The New Age of Censorship
There is an old curse; “May you live in interesting times”.
We certainly live in interesting times. There are people who want to ban the Dr. Suess books from libraries. No doubt Suess was a racist and his books probably did quite a bit to brainwash kids into believing they had superiority over people who didn’t look like them, or belong to their exclusive club.
Yep, I said it. The Club. Light skin, or the appearance of “whiteness” gets you into the most exclusive club in the world. Anyone who can pass finds themselves with an automatic advantage. There is no doubt that not only Dr. Suess but many other writers and artists perpetuated this same myth of white superiority. And believe this; it’s a myth.
But debunking that myth is one subject, and censorship is another. This is a particularly thorny issue for anyone who has ever been told they can’t put up a sign, wear certain clothing, or say a certain phrase. It’s all because someone wants to control what we do and think. Based on this simplistic explanation, I’m opposed to censorship.
However, this subject isn’t so simple. It comes down to this; Should certain speech be allowed, and if so, who decides what to allow?
Let’s take the Nazi flag for example. The people of Germany outlaw certain symbols based on a very difficult part of their history. But in America we allow these symbols to be displayed without restriction. We even, a few years ago, allowed a group of people to march with them on the National Mall. I’ll bet every World War II veteran turned over in their graves over that one.
And the Confederate Flag. A symbol of treason against the United States of America. Why do we still allow people to fly this without restriction, encouraging more treasonous acts against the country that protects their free speech?
And pornography. We have lots of pornography. The Mapplethorpe exhibit in Cincinnati, OH in 1996 caused an extensive trial that many saw as government trying to abridge free speech, and tell people what was obscene and what wasn’t. Eventually, a jury found the defendants not guilty. But not before it spawned a backlash of conservativism that brought protestors to almost every porn shop and strip club in the state.
So the real question becomes, “How much will free speech cost us?”
Not, what speech should be free. Not, who should decide. Because it doesn’t matter what you say or who allows you to say it. There is a cost for ANY speech. And there is a cost for denying ANY speech.

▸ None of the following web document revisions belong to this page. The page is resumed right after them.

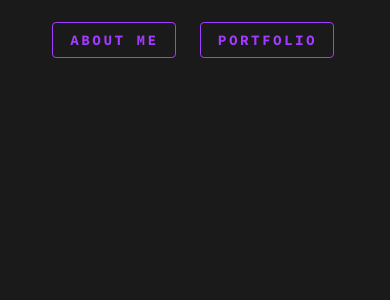
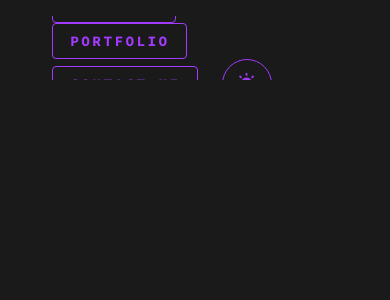
Before and after one commit to jaqnunes/portfolio, a Vue app: page / in a window 390 px wide. Shown: the top 300 px of the page. Built offline with nearby package versions, Linux system fonts and the light colour scheme.

Commit message:
chore: make the navbar icons a component
This was made so it's easier to maintain and for future responsive components

```diff
--- a/src/components/NavBar.vue
+++ b/src/components/NavBar.vue
@@ -10,46 +10,17 @@
           Jackelyne
         </a>
       </v-toolbar-title>
-      <v-btn
-        @click="scroll('about')"
-        variant="outlined"
-        class="navBar--icon navBar--button"
-      >
-        ABOUT ME
-      </v-btn>
-      <v-btn
-        @click="scroll('PORTFOLIO')"
-        variant="outlined"
-        class="navBar--icon navBar--button"
-      >
-        PORTFOLIO
-      </v-btn>
-      <v-btn
-        @click="scroll('contact')"
-        variant="outlined"
-        class="navBar--icon navBar--button"
-      >
-        CONTACT ME
-      </v-btn>
-      <v-btn
-        @click="ThemeStore.toggleTheme()"
-        variant="outlined"
-        class="navBar--icon navBar--button"
-        :icon="ThemeStore.getThemeIcon"
-        size="large"
-      ></v-btn>
+      <NavBarIcons />
     </v-toolbar>
   </div>
 </template>
 
 <script>
-import { mapStores } from "pinia";
-import useThemeStore from "../stores/ThemeStore";
-
+import NavBarIcons from "./NavBarIcons.vue";
 export default {
   name: "NavBar",
-  computed: {
-    ...mapStores(useThemeStore),
+  components: {
+    NavBarIcons,
   },
   methods: {
     scroll(refName) {
@@ -60,7 +31,7 @@
 };
 </script>
 
-<style scoped lang="scss">
+<style lang="scss">
 .v-toolbar-title {
   line-height: 3.7rem;
 }
@@ -75,7 +46,7 @@
   flex-wrap: wrap;
   align-items: center;
   justify-content: space-evenly;
-  padding: 0.5rem 2rem;
+  padding: 1rem 2rem;
 
   &--title:link {
     text-decoration: none;
--- /dev/null
+++ b/src/components/NavBarIcons.vue
@@ -0,0 +1,44 @@
+<template>
+  <div>
+    <v-btn
+      @click="scroll('about')"
+      variant="outlined"
+      class="navBar--icon navBar--button"
+    >
+      ABOUT ME
+    </v-btn>
+    <v-btn
+      @click="scroll('PORTFOLIO')"
+      variant="outlined"
+      class="navBar--icon navBar--button"
+    >
+      PORTFOLIO
+    </v-btn>
+    <v-btn
+      @click="scroll('contact')"
+      variant="outlined"
+      class="navBar--icon navBar--button"
+    >
+      CONTACT ME
+    </v-btn>
+    <v-btn
+      @click="ThemeStore.toggleTheme()"
+      variant="outlined"
+      class="navBar--icon navBar--button"
+      :icon="ThemeStore.getThemeIcon"
+      size="large"
+    ></v-btn>
+  </div>
+</template>
+
+<script>
+import { mapStores } from "pinia";
+import useThemeStore from "../stores/ThemeStore";
+
+export default {
+  name: "NavBarIcons",
+  computed: {
+    ...mapStores(useThemeStore),
+  },
+};
+</script>
```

Personally, I would like to muzzle a whole bunch of people, and I even found myself thinking people should have to have a brain before they’re allowed to vote. But the reality is this; there isn’t any of us who are smart enough to decide what’s good for someone else. It’s a place where common sense has to become a factor, a major factor, in what we as a society allow. And like another old saying says, “Common sense ain’t so common.”
We should use some common sense and reinstitute the fairness doctrine. This whole idea that the one who shouts the loudest is right will destroy the country. We should use common sense and restrict treasonous symbols to private display. Like porn, I can watch it in my house but I can’t display it in my yard for the neighborhood kids to see. This makes sense. Years ago the Supreme Court ruled that you can’t yell “Fire” in a crowded theatre just because you have freedom of speech. There are limits.
So, I am no more in favor of book banning than I am book burning. But I think parents need to know what their kids are reading, they need to talk to them about it, and teachers need to be free to give both sides of an argument so students can make up their own minds. We’re not going to decide what’s right for people to read, think, say, or do. The best we can do, as a nation, is play fair, keep an open mind, and try our best to be good to each other.